The Evolution of the BlogHer Conference: Trade Show VS InspirationCecily Kellogg
I haven’t been truly with BlogHer from the beginning, even though this was my fifth conference; by the time I showed up in 2008 it was already attended by over 1000 bloggers, and was well on the way to establishing itself as THE definitive conference for women who blog.
But this year it felt decidedly different. The attendance increase over last year was greater than all of those that attended in 2008. It was crowded, it was hot, it was busy, the keynotes were bigger and more famous than ever, and the private parties off site were bigger and crazier too (I heard at least one off-site party had a line two blocks long).
While I realize my experience this year was definitely colored by working on the expo floor for a client this year, it seems to me that BlogHer felt more like a trade show than a celebration of blogging this time around.
My friend Robyn put it very well when she said to me, “It’s become a hobbyist and consumer event.” I think that’s an interesting observation; it’s definitely clear that in the evolution of blogging particularly for women that blog, and yes, that tends to slant heavily toward the moms who blog the consumer end of business is winning over the personal writing that was the primary aspect of blogging when BlogHer started.

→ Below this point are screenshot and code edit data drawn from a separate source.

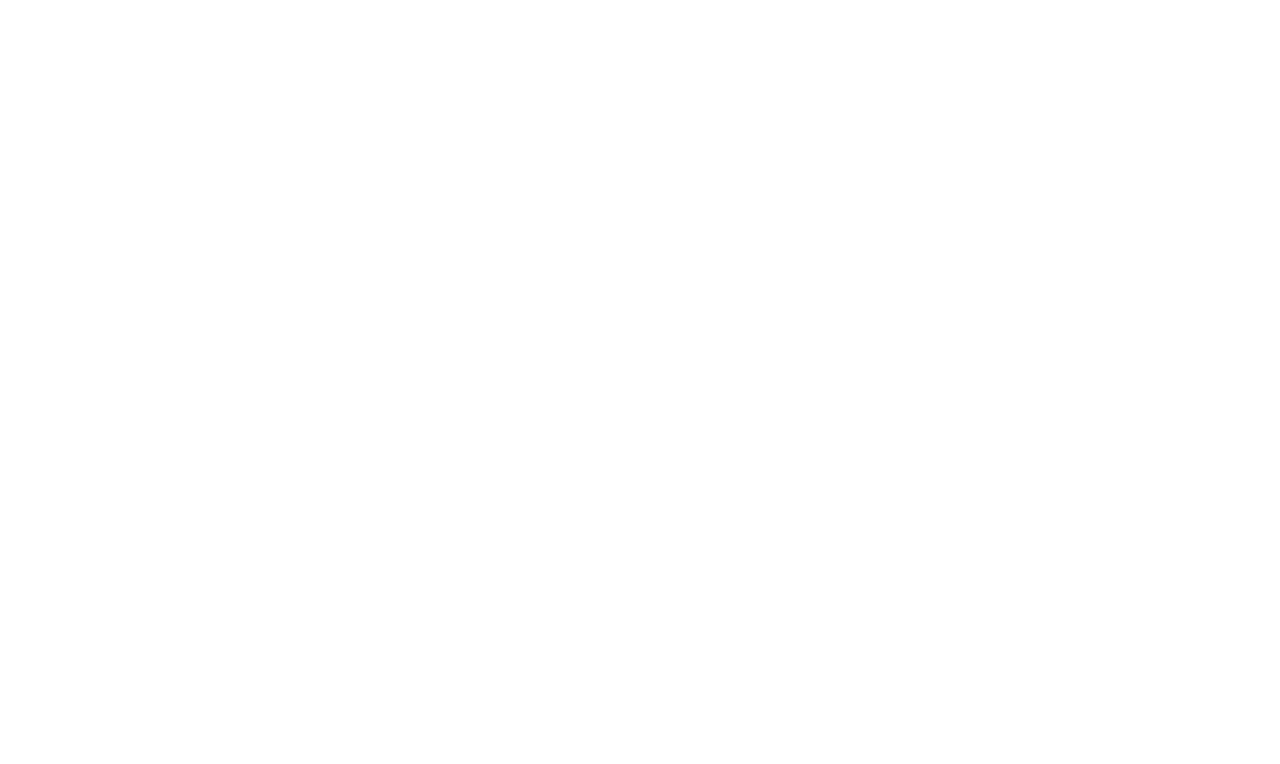
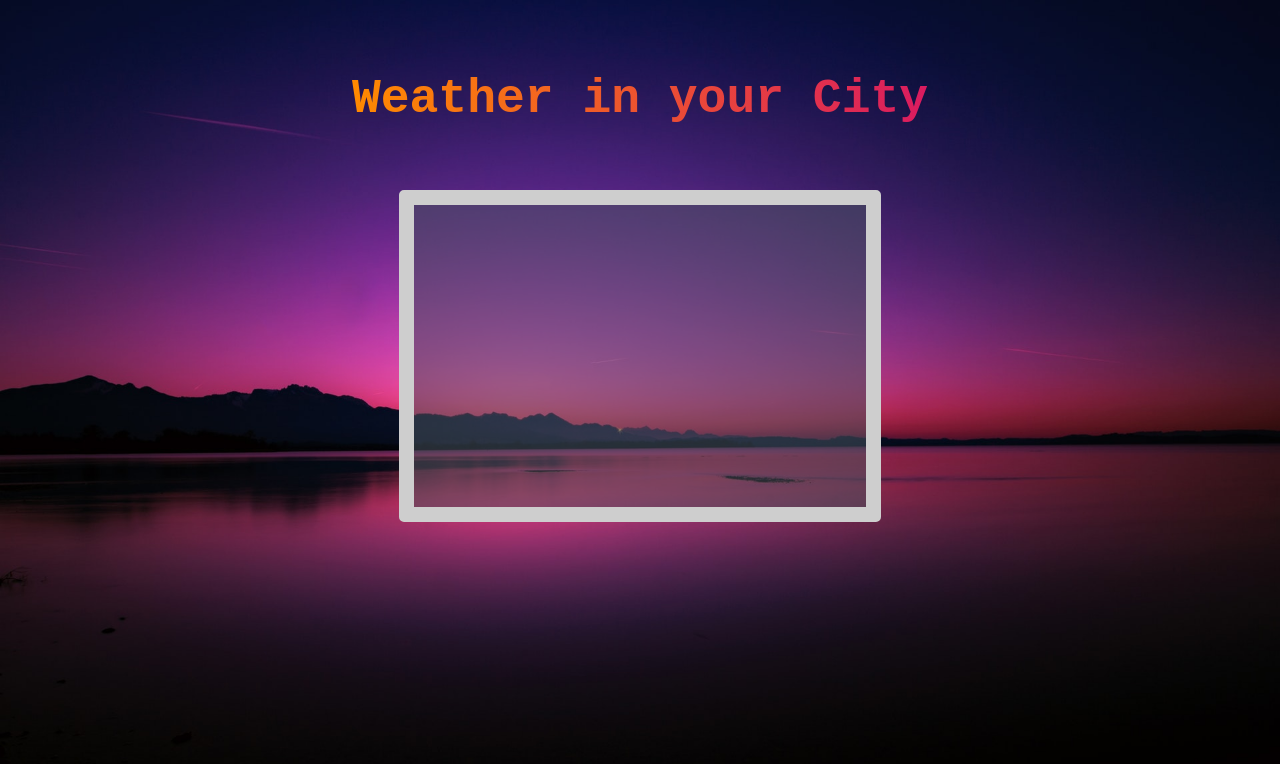
Before and after one commit to Ram12393/weather-app, a plain HTML site: page index.html in a window 1280 px wide. Shown: the top 764 px of the page. Drawn offline with Linux system fonts and the light colour scheme; some packages are replaced by stand-ins of ours.

Commit message:
stying added

```diff
--- /dev/null
+++ b/index.css
@@ -0,0 +1,49 @@
+body {
+    background-image: url('/images/bg.jpg');
+    background-size: cover;
+    background-repeat: no-repeat;
+    height: -webkit-fill-available;
+}
+
+.weather-info {
+    height: inherit;
+    display: flex;
+    flex-direction: column;
+    align-items: center;
+    justify-content: center;
+    font-size: 6vh;
+    font-weight: 600;
+    font-family: monospace;
+
+}
+
+h4 {
+
+    background: linear-gradient(to right, #ff8a00, #da1b60);
+    -webkit-background-clip: text;
+    -webkit-text-fill-color: transparent;
+    -webkit-box-decoration-break: clone;
+    box-decoration-break: clone;
+    text-shadow: none;
+}
+
+.weather-wrapper {
+    padding: 8%;
+    border: 15px solid #cecece;
+    border-radius: 5px;
+    background: transparent;
+    color: #fff;
+    background: #47525d87;
+    width: 250px;
+    height: 100px;
+
+}
+
+#location {
+    padding-bottom: 5%
+}
+
+.location-wrapper {
+    display: flex;
+    justify-content: center;
+}
--- a/index.html
+++ b/index.html
@@ -6,6 +6,7 @@
     <meta name="viewport" content="width=device-width, initial-scale=1.0">
     <meta http-equiv="X-UA-Compatible" content="ie=edge">
     <title>Weather APP</title>
+    <link rel="stylesheet" href="index.css">
     <script src="index.js"></script>
     </script>
     <script async defer src="https://maps.googleapis.com/maps/api/js?key=AIzaSyDpUQyoOBLq-px2M-iV44Oe9Xg6rDt20XI&callback=initMap"
@@ -13,11 +14,17 @@
 </head>
 
 <body>
-    <div id="map"></div>
-    <div id ="location"></div>
-    <div id ="temp"></div>
-    <!-- <div id="icon"></div> -->
-    <img src="" id="icon" alt="">
+    <div class="weather-info">
+        <h4>Weather in your City</h4>
+        <div class="weather-wrapper">
+            <div id="map"></div>
+            <div id="location"></div>
+            <div class="location-wrapper">
+                <div id="temp"></div>
+                <img src="" id="icon" alt="">
+            </div>
+        </div>
+    </div>
 </body>
 
 </html>
--- a/index.js
+++ b/index.js
@@ -64,7 +64,7 @@ function displayLocation(latitude, longitude) {
                     state = value[count - 2];
                     city = value[count - 3];
                     console.log(city);
-                    x.innerHTML = "city name is: " + city;
+                    x.innerHTML =  city;
 
                 } else {
                     x.innerHTML = "address not found";
@@ -84,6 +84,7 @@ function getWeatherInfo(lat, lang) {
     http.onload = () => {
         let temp = http.responseText;
         let jsonParse = JSON.parse(temp)
+        console.log(jsonParse)
         x.innerHTML = (jsonParse.main.temp).toFixed(0)+"  C"
         document.getElementById("icon").src = "http://openweathermap.org/img/w/" + jsonParse.weather[0].icon + ".png"
         // dfsf
```
Also changed, not shown: images/bg.jpg (added).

This isn’t bad news, at all. In fact, it’s more evidence that the power of women is being acknowledged and respected. Companies know that women make consumer decisions in their homes, and therefore want to court us. This is good for us, for sure.
At the closing keynote, the founders of BlogHer also spoke about the economic reality of blogging: last year, BlogHer paid bloggers 17 million dollars to over 4500 bloggers last year, and they are working to expand the ways that bloggers can earn money with their influence. Their goals are lofty enough that I’ve begun considering hosting BlogHer ads again on my personal site because, yeah. WHOA.
There is no longer an argument to be made about blogging and monetization. Blogging is about money for most of us, now. The blogging economy for women is large and growing daily.
The only question remains, I think, in HOW we do it. Money is here to stay in the world of blogging, and like BlogHer, there are plenty of growing pains. What do you think the conversation needs to be focused on now? Ethics? Behavior? Quality?
I’m very interested in your thoughts.